Clark E. Wallace, the association president, said the change in stance was brought about by an agreement on guidelines with Housing and Urban Development Secretary Samuel R. Pierce Jr.
Pierce had opposed the guidelines as unnecessary.
The guidelines "remove the possibility of improper leverage or pressure by tester groups on those tested through solicitations of funds or other forms of intimidation," a Realtors fact sheet said.
'The idea is not to allow any extortion," said Pierce's executive assistant, Deborah Dean, a key negotiator during the drafting of the standards.
Procedure for Testing
As used by a number of fair housing groups, "testing" consists of sending individuals or couples who are essentially the same except for race to attempt to buy or rent a house or apartment.
If the minority tester is not given the same chance to take the home as the white tester, that action can be used in court against the real estate agent or other person who refused to deal fairly.
The guidelines, which the Realtors refused to release, "ensure that only objective, reliable and controlled testing will be funded by HUD," Pierce and Wallace said in a letter they sent to congressional committee chairmen.

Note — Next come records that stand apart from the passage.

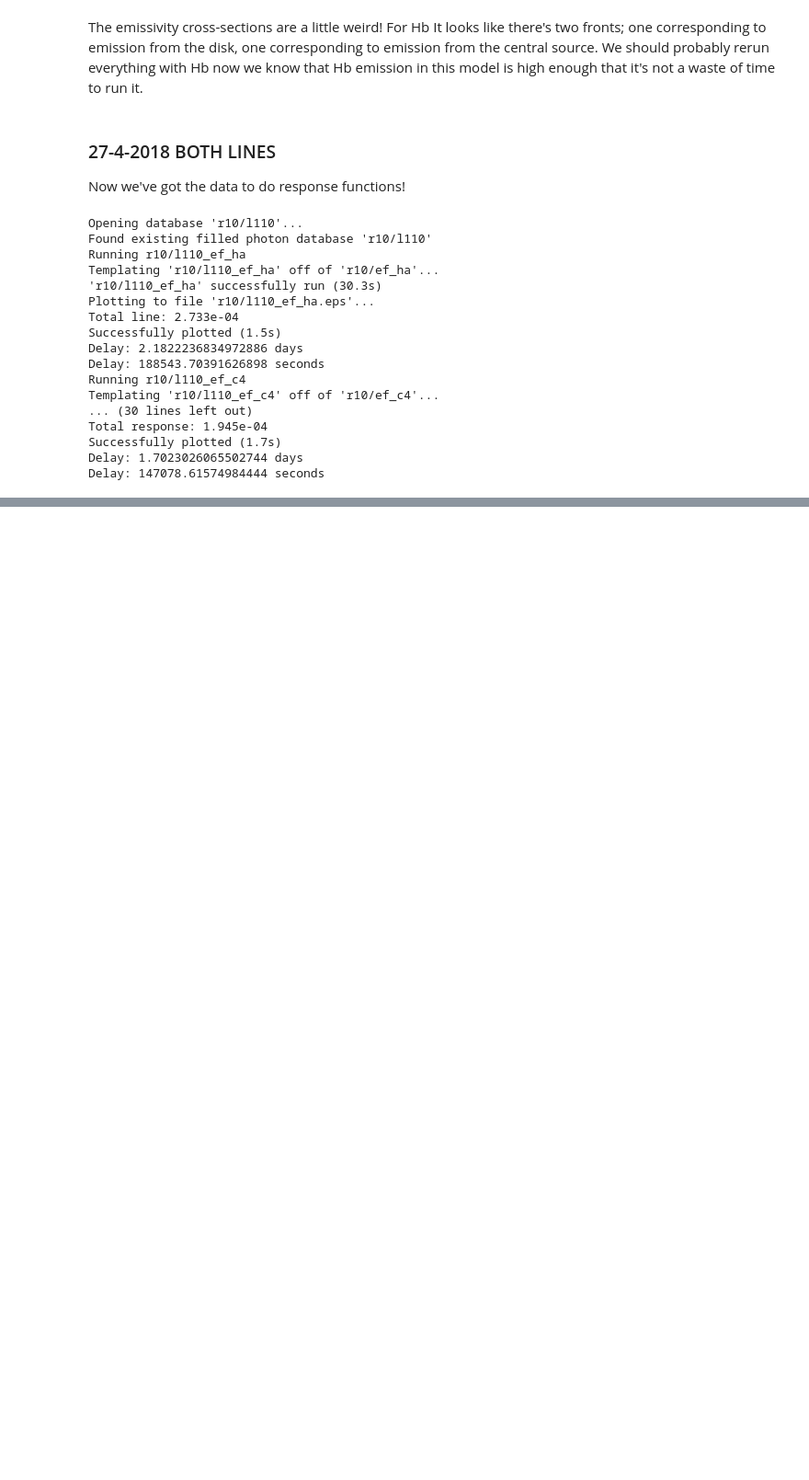
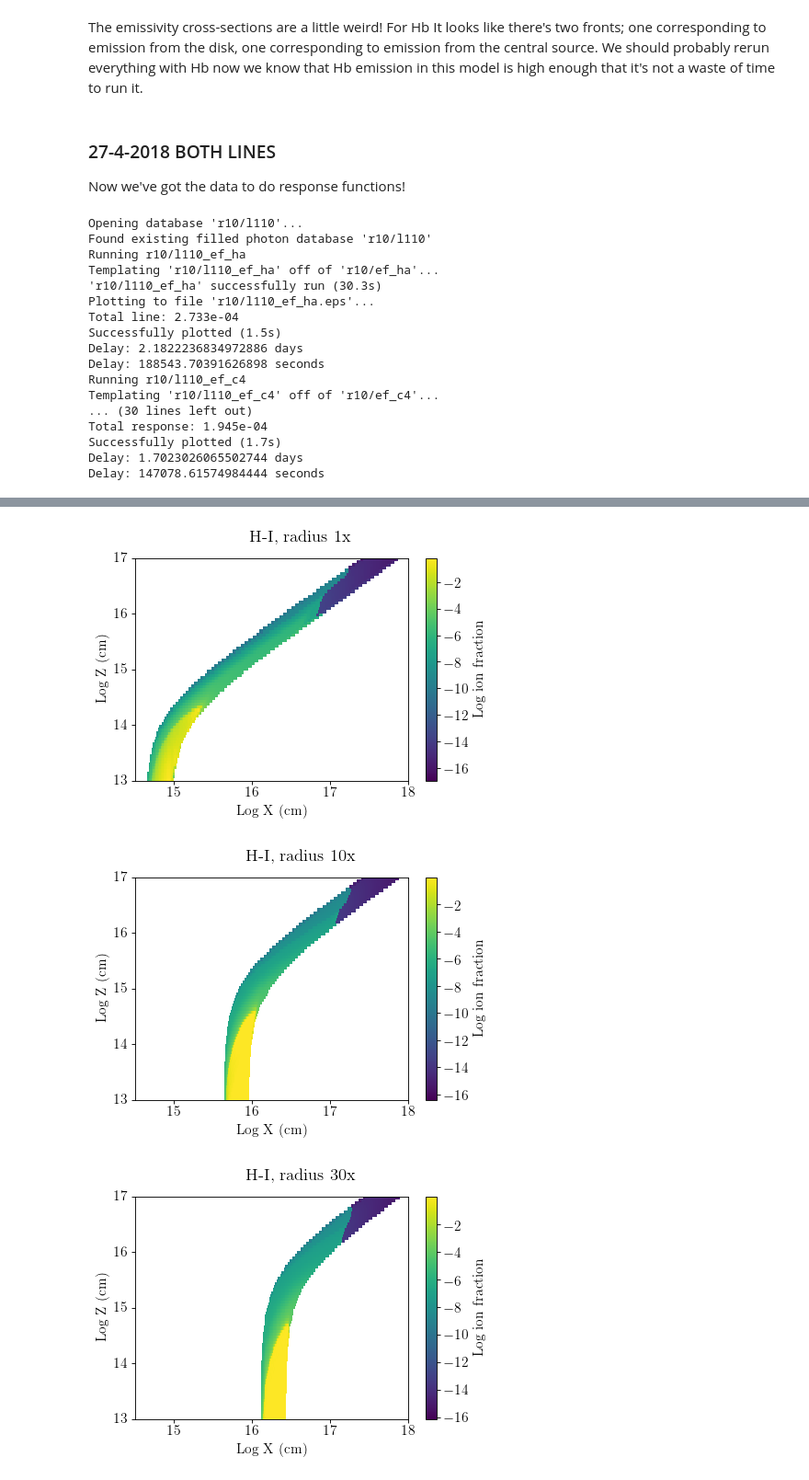
Before and after one commit to smangham/paper_cloudy, a Jupyter notebook: initial_analysis.ipynb, the cells around one changed output, grey strips where cells are left out. Shown: that part at 92% size. Cells and saved outputs as stored; diff of their text form; code cells hidden in the pictures; blank space fills up the shorter version.

```diff
--- a/initial_analysis.ipynb
+++ b/initial_analysis.ipynb
@@ -339,0 +417,16 @@ Unfortunately, when we put the response delays on this gives us *shorter* delays
+# %%
+x_r01, z_r01 = load_grid('r01/')
+x_r10, z_r10 = load_grid('r10/')
+x_r30, z_r30 = load_grid('r30/')
+
+table_h1_r01 = Table.read('r01/l100.ionH1.dat', format='ascii')
+table_h1_r10 = Table.read('r10/l100.ionH1.dat', format='ascii')
+table_h1_r30 = Table.read('r30/l100.ionH1.dat', format='ascii')
+
+plot_dat(table_h1_r01, x_r01, z_r01, 'H-I, radius 1x', 'Log ion fraction', volume=False)
+plot_dat(table_h1_r10, x_r10, z_r10, 'H-I, radius 10x', 'Log ion fraction', volume=False)
+plot_dat(table_h1_r30, x_r30, z_r30, 'H-I, radius 30x', 'Log ion fraction', volume=False)
+# %% [output]
+[figure, added]
+[figure, added]
+[figure, added]
```
Also changed, not shown: parts of 14 cells of this notebook, 28 other files.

Dean said the money sought for testing, a portion of an overall $7-million fair-housing initiative program, will pay for about 10,000 tests a year.
Wallace said the association was steadfast in its opposition to testing without clear-cut guidelines because it feared less scrupulous fair-housing groups would try to sell local real estate groups plaques, educational programs or other "services" as a price for not testing in an area.